06 Despite fears of retaliation, citizens can make a difference

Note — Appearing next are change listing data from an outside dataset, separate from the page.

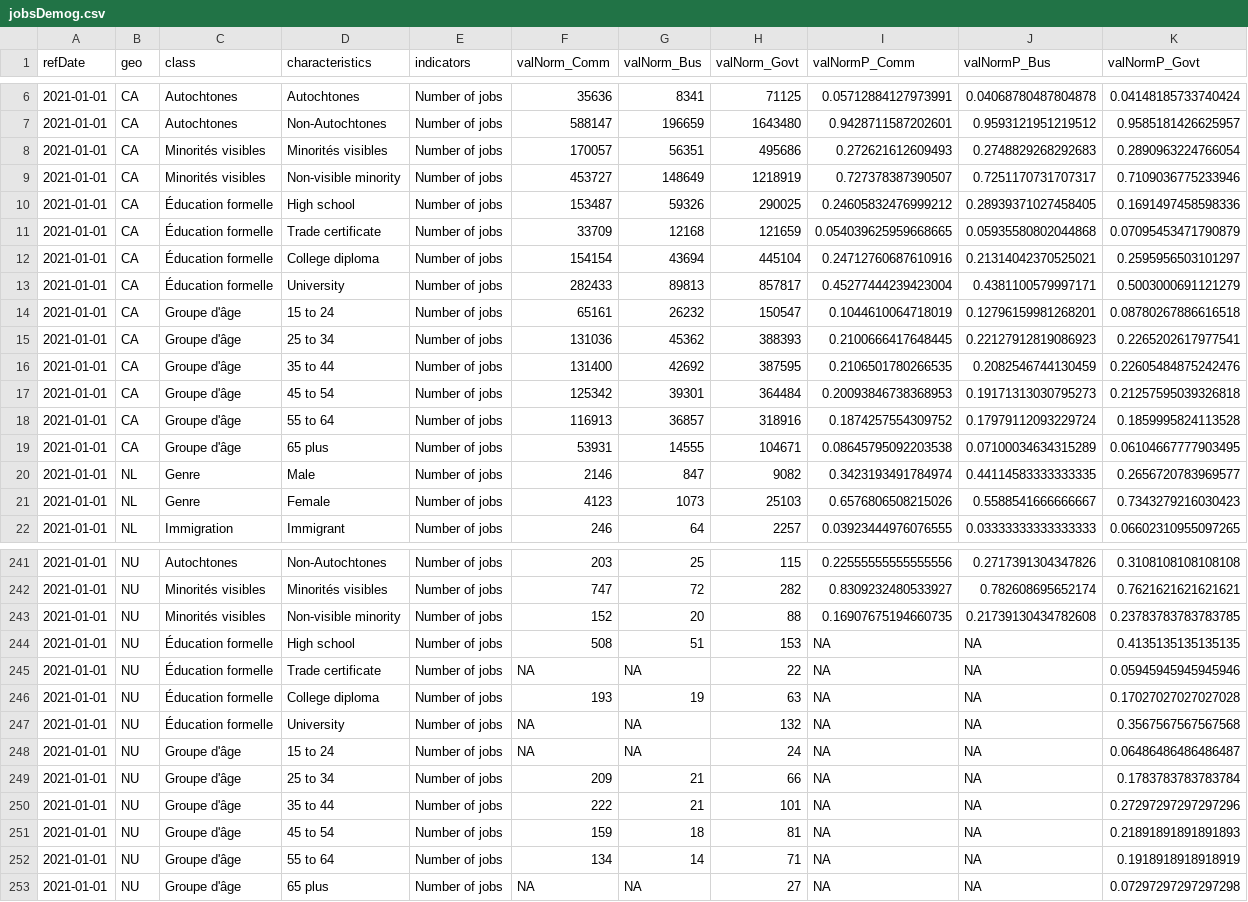
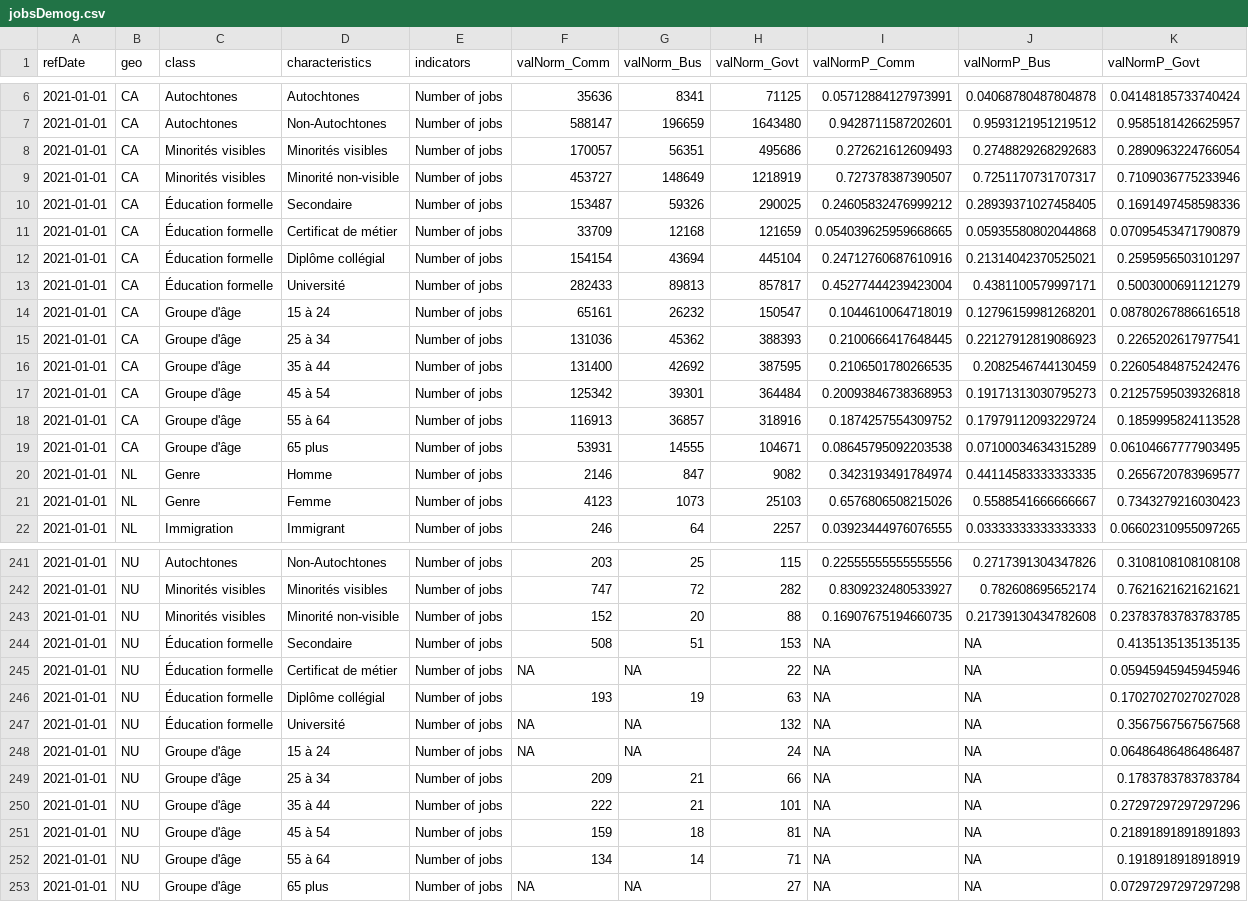
Before and after one commit to brittwitham/donetbenevolat_staging, a CSV file: tables/jobsDemog.csv, drawn as a sheet; only a part is shown, gaps mark what is left out; the diff covers the shown part only; the diff names each change by its address in the sheet, - before the commit and + after, or states it on an @@ line.

```diff
--- a/tables/jobsDemog.csv
+++ b/tables/jobsDemog.csv
-D9 (characteristics): Non-visible minority
+D9 (characteristics): Minorité non-visible
-D10 (characteristics): High school
+D10 (characteristics): Secondaire
-D11 (characteristics): Trade certificate
+D11 (characteristics): Certificat de métier
-D12 (characteristics): College diploma
+D12 (characteristics): Diplôme collégial
-D13 (characteristics): University
+D13 (characteristics): Université
-D14 (characteristics): 15 to 24
+D14 (characteristics): 15 à 24
-D15 (characteristics): 25 to 34
+D15 (characteristics): 25 à 34
-D16 (characteristics): 35 to 44
+D16 (characteristics): 35 à 44
-D17 (characteristics): 45 to 54
+D17 (characteristics): 45 à 54
-D18 (characteristics): 55 to 64
+D18 (characteristics): 55 à 64
-D20 (characteristics): Male
+D20 (characteristics): Homme
-D21 (characteristics): Female
+D21 (characteristics): Femme
-D243 (characteristics): Non-visible minority
+D243 (characteristics): Minorité non-visible
-D244 (characteristics): High school
+D244 (characteristics): Secondaire
-D245 (characteristics): Trade certificate
+D245 (characteristics): Certificat de métier
-D246 (characteristics): College diploma
+D246 (characteristics): Diplôme collégial
-D247 (characteristics): University
+D247 (characteristics): Université
-D248 (characteristics): 15 to 24
+D248 (characteristics): 15 à 24
-D249 (characteristics): 25 to 34
+D249 (characteristics): 25 à 34
-D250 (characteristics): 35 to 44
+D250 (characteristics): 35 à 44
-D251 (characteristics): 45 to 54
+D251 (characteristics): 45 à 54
-D252 (characteristics): 55 to 64
+D252 (characteristics): 55 à 64
```
Also changed, not shown: 146 edited cells elsewhere in this file, apps/translations.csv, tables/wagesDemog.csv, 4 other files.
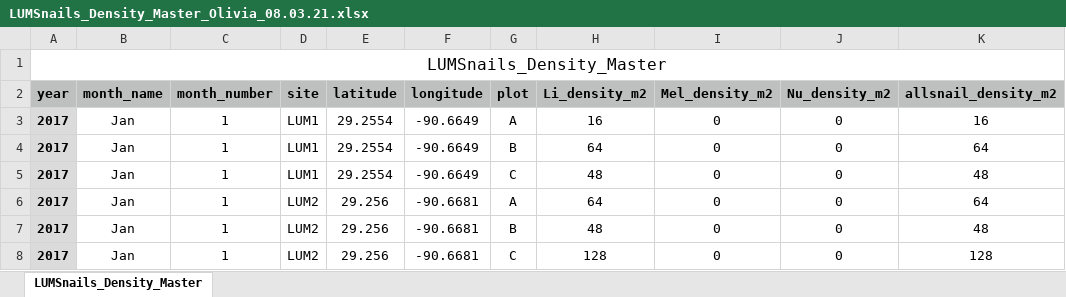
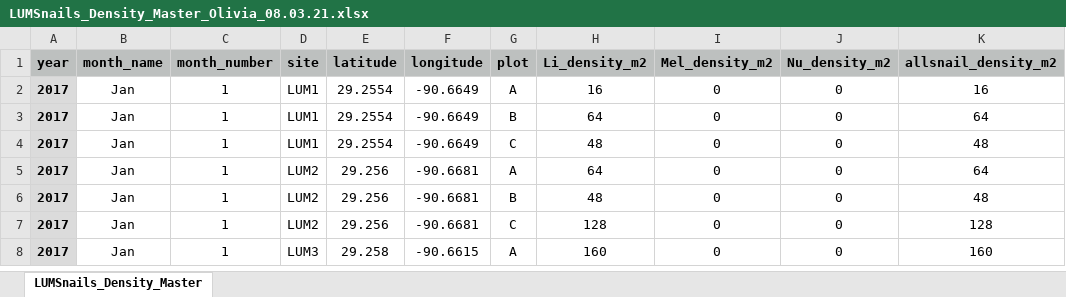
Before and after one commit to oliviaaguiar/LUMCONREU, an Excel workbook: LUMSnails_Density_Master_Olivia_08.03.21.xlsx, sheet LUMSnails_Density_Master, drawn as a sheet; only a part is shown; the shorter side is filled out with more unchanged rows; values as stored, in another font and other column widths than the file's, no borders; the diff names each change by its address in the sheet, - before the commit and + after, or states it on an @@ line.

Commit message:
new rmd file for lit graphs, changed header for excel sheet

```diff
--- a/LUMSnails_Density_Master_Olivia_08.03.21.xlsx (sheet LUMSnails_Density_Master)
+++ b/LUMSnails_Density_Master_Olivia_08.03.21.xlsx (sheet LUMSnails_Density_Master)
-row 1: LUMSnails_Density_Master
```
Also changed, not shown: 2 other files.
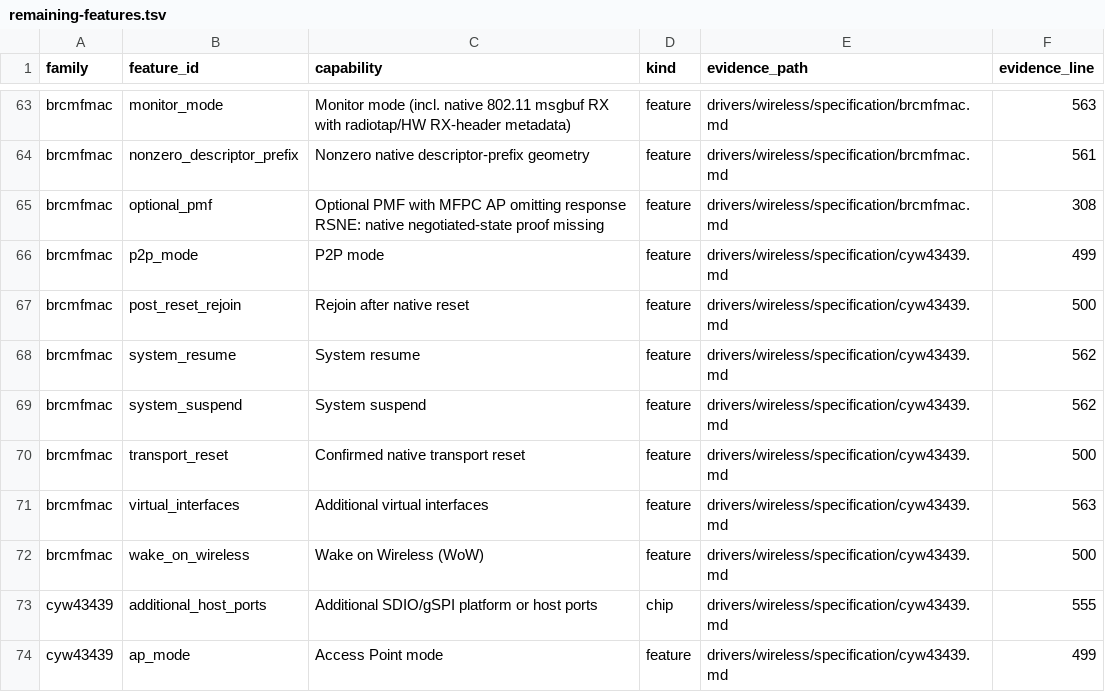
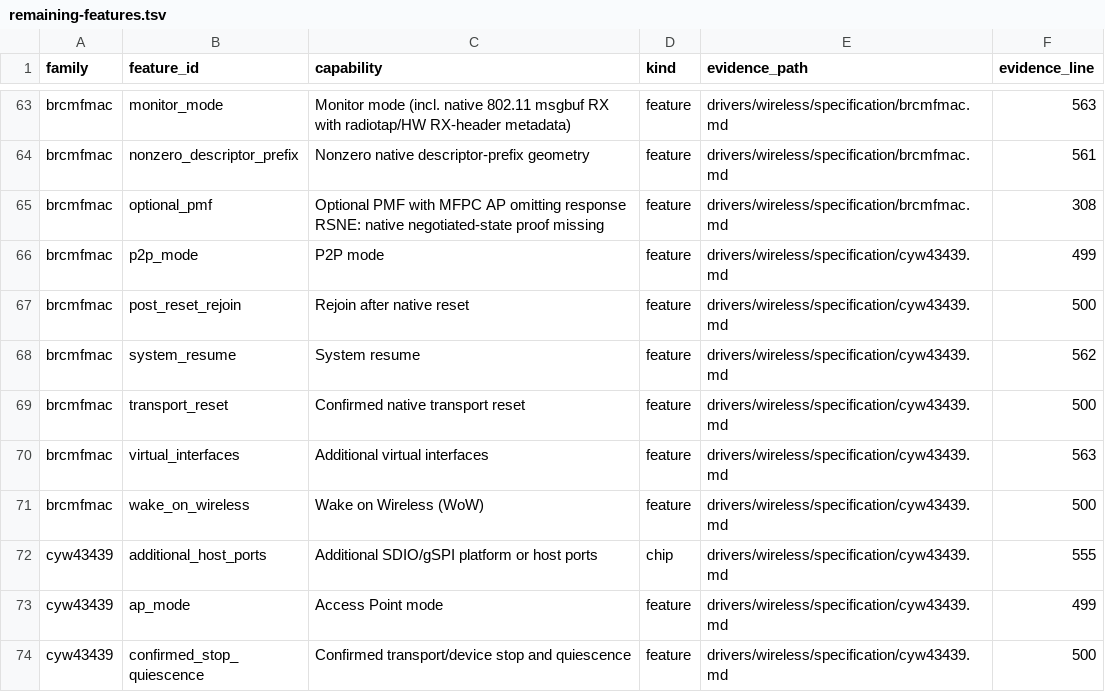
Before and after one commit to hodgesds/narf, a TSV file: drivers/wireless/research/remaining-features.tsv, drawn as a sheet; only a part is shown, gaps mark what is left out; the shorter side is filled out with more unchanged rows.

```diff
--- a/drivers/wireless/research/remaining-features.tsv
+++ b/drivers/wireless/research/remaining-features.tsv
@@ -68,3 +68,2 @@ brcmfmac	post_reset_rejoin	Rejoin after native reset	feature	drivers/wireless/sp
 brcmfmac	system_resume	System resume	feature	drivers/wireless/specification/cyw43439.md	562
-brcmfmac	system_suspend	System suspend	feature	drivers/wireless/specification/cyw43439.md	562
 brcmfmac	transport_reset	Confirmed native transport reset	feature	drivers/wireless/specification/cyw43439.md	500
```
Also changed, not shown: 7 other files.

Two-thirds of citizens fear retaliation if they report corruption. Yet, despite this, more than half of citizens surveyed (53 per cent) think ordinary people can make a difference in the fight against corruption…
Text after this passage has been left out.